Two recent items from New Jersey have showcased just how the political lines separating support for either vouchers or tax credit scholarships continue to blur.
The first is commentary from Tom Byrne, who served two terms as chairman of New Jersey’s Democratic Party from 1994 to 1997, supporting New Jersey’s proposed Opportunity Scholarship Act. The politics are changing, Byrne says, because “many have come to see school choice as a civil rights issue,” and an increasing number of Democrats don’t believe it weakens traditional public schools:
Saying that it is not fair to leave some kids behind in a public school is a tacit acknowledgement of a serious problem there. If you saw ten people drowning in a lake and knew you could only rescue one or two, would you let them all drown in order to be fair to all victims? Let’s flip the logic in another direction. Democrats almost all favor affordable housing policies with lotteries that give some people a wonderful new home while leaving others behind. This is so even though the available funds might be better spent making far more existing homes more energy-efficient and lead-free. A housing lottery that leaves people behind is okay, but an education lottery somehow is not.

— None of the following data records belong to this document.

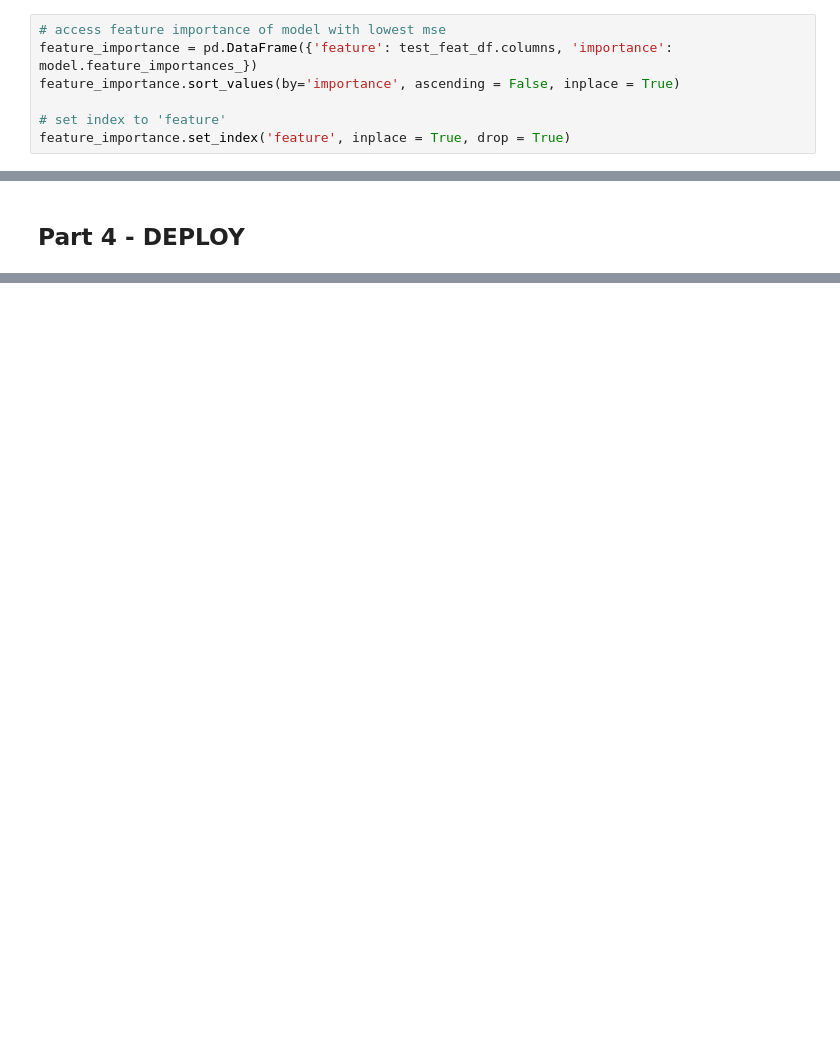
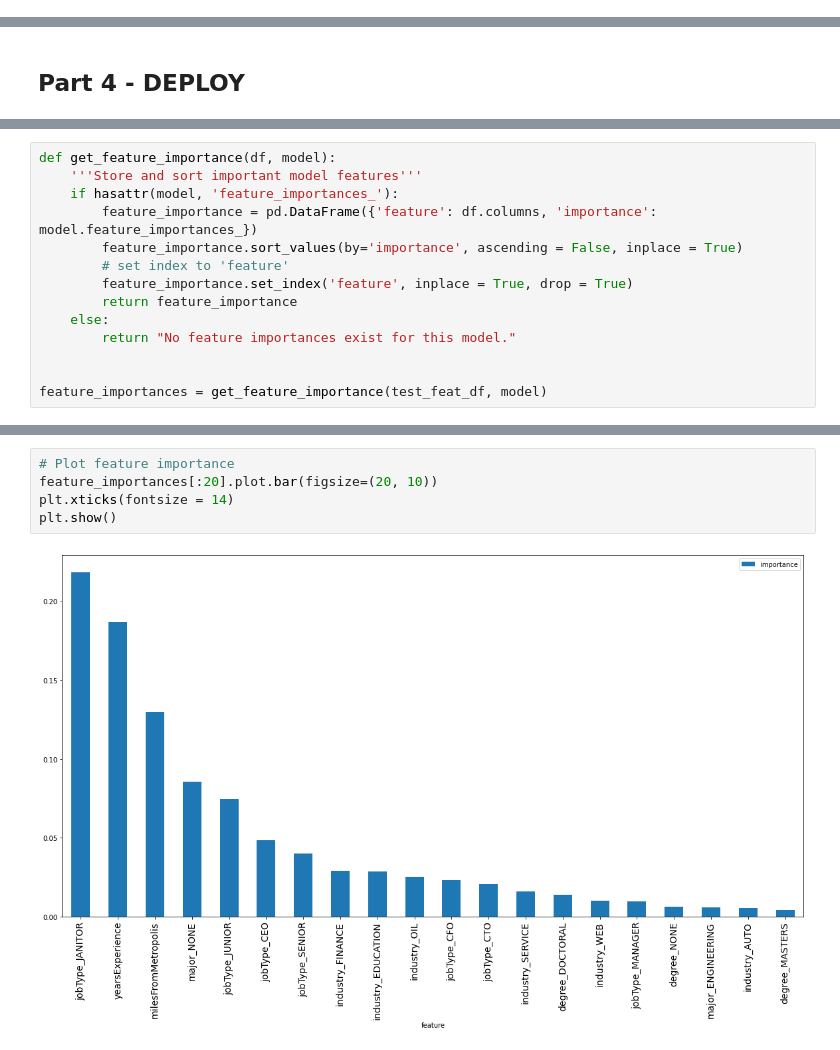
Before and after one commit to jma199/salarypredictionportfolio, a Jupyter notebook: Salary Prediction Project Modeling.ipynb, the cells around one changed output, grey strips where cells are left out. Drawn from its saved outputs; the diff is of its cells as text; blank space fills up the shorter version.

```diff
--- a/Salary Prediction Project Modeling.ipynb
+++ b/Salary Prediction Project Modeling.ipynb
@@ -358,7 +251,0 @@ Index(['companyId_COMP0', 'companyId_COMP1', 'companyId_COMP10',
-# %%
-# access feature importance of model with lowest mse
-feature_importance = pd.DataFrame({'feature': test_feat_df.columns, 'importance': model.feature_importances_})
-feature_importance.sort_values(by='importance', ascending = False, inplace = True)
-
-# set index to 'feature'
-feature_importance.set_index('feature', inplace = True, drop = True)
@@ -417,0 +262,14 @@ feature_importance.head(10)
+# %%
+def get_feature_importance(df, model):
+    '''Store and sort important model features'''
+    if hasattr(model, 'feature_importances_'):
+        feature_importance = pd.DataFrame({'feature': df.columns, 'importance': model.feature_importances_})
+        feature_importance.sort_values(by='importance', ascending = False, inplace = True)
+        # set index to 'feature'
+        feature_importance.set_index('feature', inplace = True, drop = True)
+        return feature_importance
+    else:
+        return "No feature importances exist for this model."
+
+
+feature_importances = get_feature_importance(test_feat_df, model)
@@ -418,3 +309,10 @@ feature_importance.head(10)
+# %%
+# Plot feature importance
+feature_importances[:20].plot.bar(figsize=(20, 10))
+plt.xticks(fontsize = 14)
+plt.show()
+# %% [output]
+[figure, added]
 # %%
 #save your prediction to a csv file or optionally save them as a table in a SQL database
 #additionally, you want to save a visualization and summary of your prediction and feature importances
```
Also changed, not shown: parts of 32 cells of this notebook, 1 other file.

The second item is notable for a fact that might escape some readers: A news story from the Bergen Record that quotes only Democratic lawmakers — those who support, and are sponsoring, the proposed Opportunity Scholarship, and those who oppose it.